## [Task to complete]
Filter the data below for the string "color" and copy each matching line.

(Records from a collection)
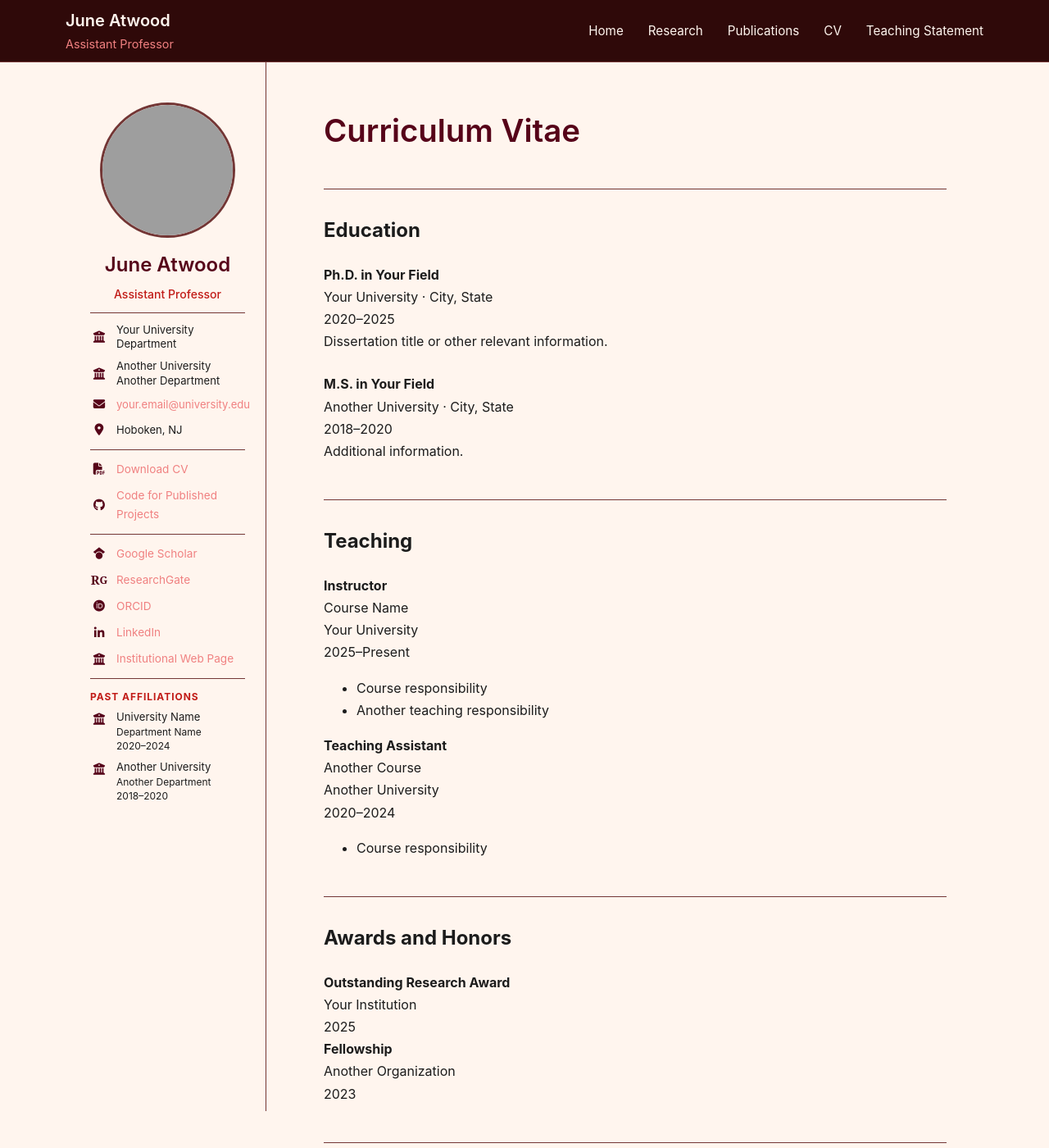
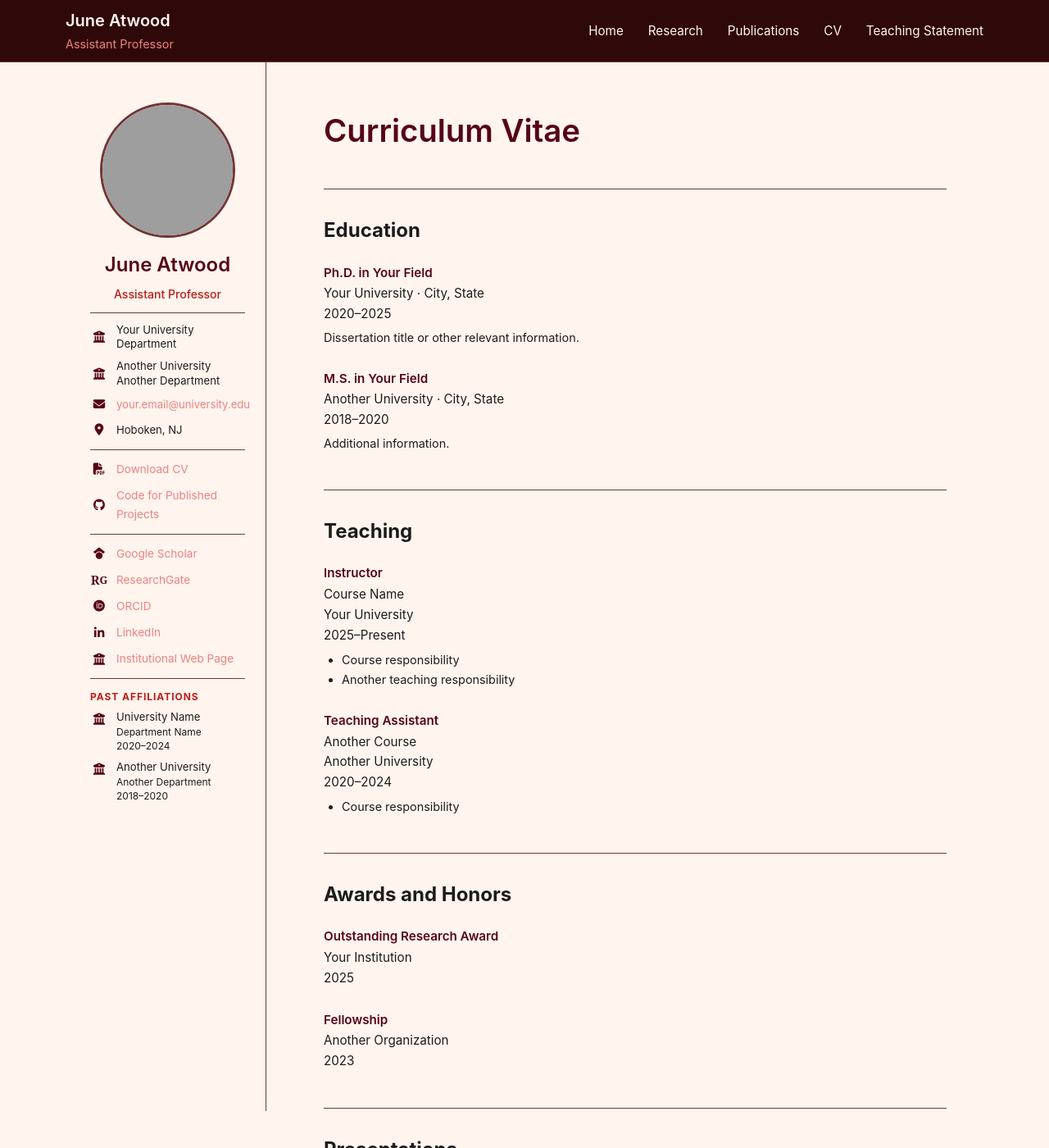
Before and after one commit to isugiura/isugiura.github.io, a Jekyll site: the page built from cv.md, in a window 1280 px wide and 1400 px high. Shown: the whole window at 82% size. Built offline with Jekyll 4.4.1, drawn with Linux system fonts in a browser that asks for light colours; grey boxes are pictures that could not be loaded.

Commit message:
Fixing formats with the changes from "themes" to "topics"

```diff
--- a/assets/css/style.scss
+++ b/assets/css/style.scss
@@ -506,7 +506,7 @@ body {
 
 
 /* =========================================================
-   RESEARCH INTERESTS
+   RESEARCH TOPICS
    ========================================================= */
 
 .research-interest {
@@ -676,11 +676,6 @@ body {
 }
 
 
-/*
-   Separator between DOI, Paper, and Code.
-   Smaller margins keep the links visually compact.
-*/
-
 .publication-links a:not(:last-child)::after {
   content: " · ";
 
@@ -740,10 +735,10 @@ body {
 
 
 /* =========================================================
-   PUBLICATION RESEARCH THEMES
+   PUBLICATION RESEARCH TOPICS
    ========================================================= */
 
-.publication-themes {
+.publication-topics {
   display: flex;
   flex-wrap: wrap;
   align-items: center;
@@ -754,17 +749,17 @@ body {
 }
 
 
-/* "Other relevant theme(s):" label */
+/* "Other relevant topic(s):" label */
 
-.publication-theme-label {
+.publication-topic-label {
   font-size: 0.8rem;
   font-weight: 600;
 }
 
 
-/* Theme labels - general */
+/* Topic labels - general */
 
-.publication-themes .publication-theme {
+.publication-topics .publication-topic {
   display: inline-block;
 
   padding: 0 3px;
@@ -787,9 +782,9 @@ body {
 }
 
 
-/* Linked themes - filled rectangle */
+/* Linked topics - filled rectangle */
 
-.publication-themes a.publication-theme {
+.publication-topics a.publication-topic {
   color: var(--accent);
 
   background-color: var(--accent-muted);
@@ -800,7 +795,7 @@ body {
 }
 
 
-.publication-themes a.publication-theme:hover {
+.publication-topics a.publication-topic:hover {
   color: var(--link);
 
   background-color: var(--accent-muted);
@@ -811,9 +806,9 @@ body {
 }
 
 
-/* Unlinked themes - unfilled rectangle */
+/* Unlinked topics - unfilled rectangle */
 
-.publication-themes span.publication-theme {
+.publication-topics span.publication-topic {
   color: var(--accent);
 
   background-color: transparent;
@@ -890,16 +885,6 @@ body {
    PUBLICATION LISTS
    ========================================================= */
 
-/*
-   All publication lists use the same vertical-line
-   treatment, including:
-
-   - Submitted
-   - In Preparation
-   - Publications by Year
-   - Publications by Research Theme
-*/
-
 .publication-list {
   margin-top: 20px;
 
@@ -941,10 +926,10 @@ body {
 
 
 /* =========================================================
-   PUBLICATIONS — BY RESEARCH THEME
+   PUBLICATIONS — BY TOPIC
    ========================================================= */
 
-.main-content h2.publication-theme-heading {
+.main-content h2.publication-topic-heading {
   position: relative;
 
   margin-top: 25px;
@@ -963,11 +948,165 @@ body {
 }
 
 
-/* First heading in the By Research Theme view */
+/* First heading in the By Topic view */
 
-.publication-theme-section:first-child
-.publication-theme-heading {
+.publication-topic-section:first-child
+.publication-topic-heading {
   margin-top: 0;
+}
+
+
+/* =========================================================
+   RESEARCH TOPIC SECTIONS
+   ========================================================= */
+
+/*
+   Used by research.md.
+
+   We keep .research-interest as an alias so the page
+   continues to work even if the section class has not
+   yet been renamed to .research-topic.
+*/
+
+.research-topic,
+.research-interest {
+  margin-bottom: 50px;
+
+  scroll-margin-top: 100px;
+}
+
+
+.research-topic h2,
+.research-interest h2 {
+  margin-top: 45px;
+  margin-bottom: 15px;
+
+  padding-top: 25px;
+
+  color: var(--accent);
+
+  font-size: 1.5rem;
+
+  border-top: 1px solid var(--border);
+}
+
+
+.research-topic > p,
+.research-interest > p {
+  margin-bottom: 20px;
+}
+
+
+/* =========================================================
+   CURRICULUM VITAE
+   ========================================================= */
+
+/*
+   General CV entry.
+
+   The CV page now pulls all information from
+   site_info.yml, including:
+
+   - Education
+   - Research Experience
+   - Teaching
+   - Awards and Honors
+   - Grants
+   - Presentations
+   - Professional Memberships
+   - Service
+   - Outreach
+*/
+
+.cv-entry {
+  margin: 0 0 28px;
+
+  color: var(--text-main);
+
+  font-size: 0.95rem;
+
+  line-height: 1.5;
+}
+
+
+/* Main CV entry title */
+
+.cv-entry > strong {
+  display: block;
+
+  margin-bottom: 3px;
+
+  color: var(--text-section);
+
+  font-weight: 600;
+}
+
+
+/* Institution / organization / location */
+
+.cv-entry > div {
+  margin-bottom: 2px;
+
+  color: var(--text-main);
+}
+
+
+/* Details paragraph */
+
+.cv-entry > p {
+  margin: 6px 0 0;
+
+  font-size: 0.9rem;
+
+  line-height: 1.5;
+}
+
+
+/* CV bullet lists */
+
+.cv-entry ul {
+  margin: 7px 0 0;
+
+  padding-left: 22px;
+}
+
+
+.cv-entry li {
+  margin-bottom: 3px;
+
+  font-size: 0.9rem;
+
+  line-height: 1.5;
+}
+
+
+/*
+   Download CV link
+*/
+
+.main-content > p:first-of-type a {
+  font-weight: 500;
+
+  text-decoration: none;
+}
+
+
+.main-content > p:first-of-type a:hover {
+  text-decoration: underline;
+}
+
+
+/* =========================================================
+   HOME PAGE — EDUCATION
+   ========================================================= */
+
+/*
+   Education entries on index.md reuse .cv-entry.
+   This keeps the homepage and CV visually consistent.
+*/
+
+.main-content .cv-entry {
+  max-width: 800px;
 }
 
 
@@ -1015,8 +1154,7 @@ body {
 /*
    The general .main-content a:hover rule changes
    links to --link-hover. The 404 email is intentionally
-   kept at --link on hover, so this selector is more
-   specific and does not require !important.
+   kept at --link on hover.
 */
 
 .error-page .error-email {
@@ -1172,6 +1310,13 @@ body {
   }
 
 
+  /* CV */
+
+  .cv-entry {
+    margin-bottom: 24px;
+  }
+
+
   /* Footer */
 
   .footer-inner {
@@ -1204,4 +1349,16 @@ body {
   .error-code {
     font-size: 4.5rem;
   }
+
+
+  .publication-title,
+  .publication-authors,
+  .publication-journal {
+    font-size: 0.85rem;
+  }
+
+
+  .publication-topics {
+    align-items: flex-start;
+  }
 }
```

## [Answer to the problem]
   color: var(--accent);
   background-color: var(--accent-muted);
   color: var(--link);
   background-color: var(--accent-muted);
   color: var(--accent);
   background-color: transparent;
+  color: var(--accent);
+  color: var(--text-main);
+  color: var(--text-section);
+  color: var(--text-main);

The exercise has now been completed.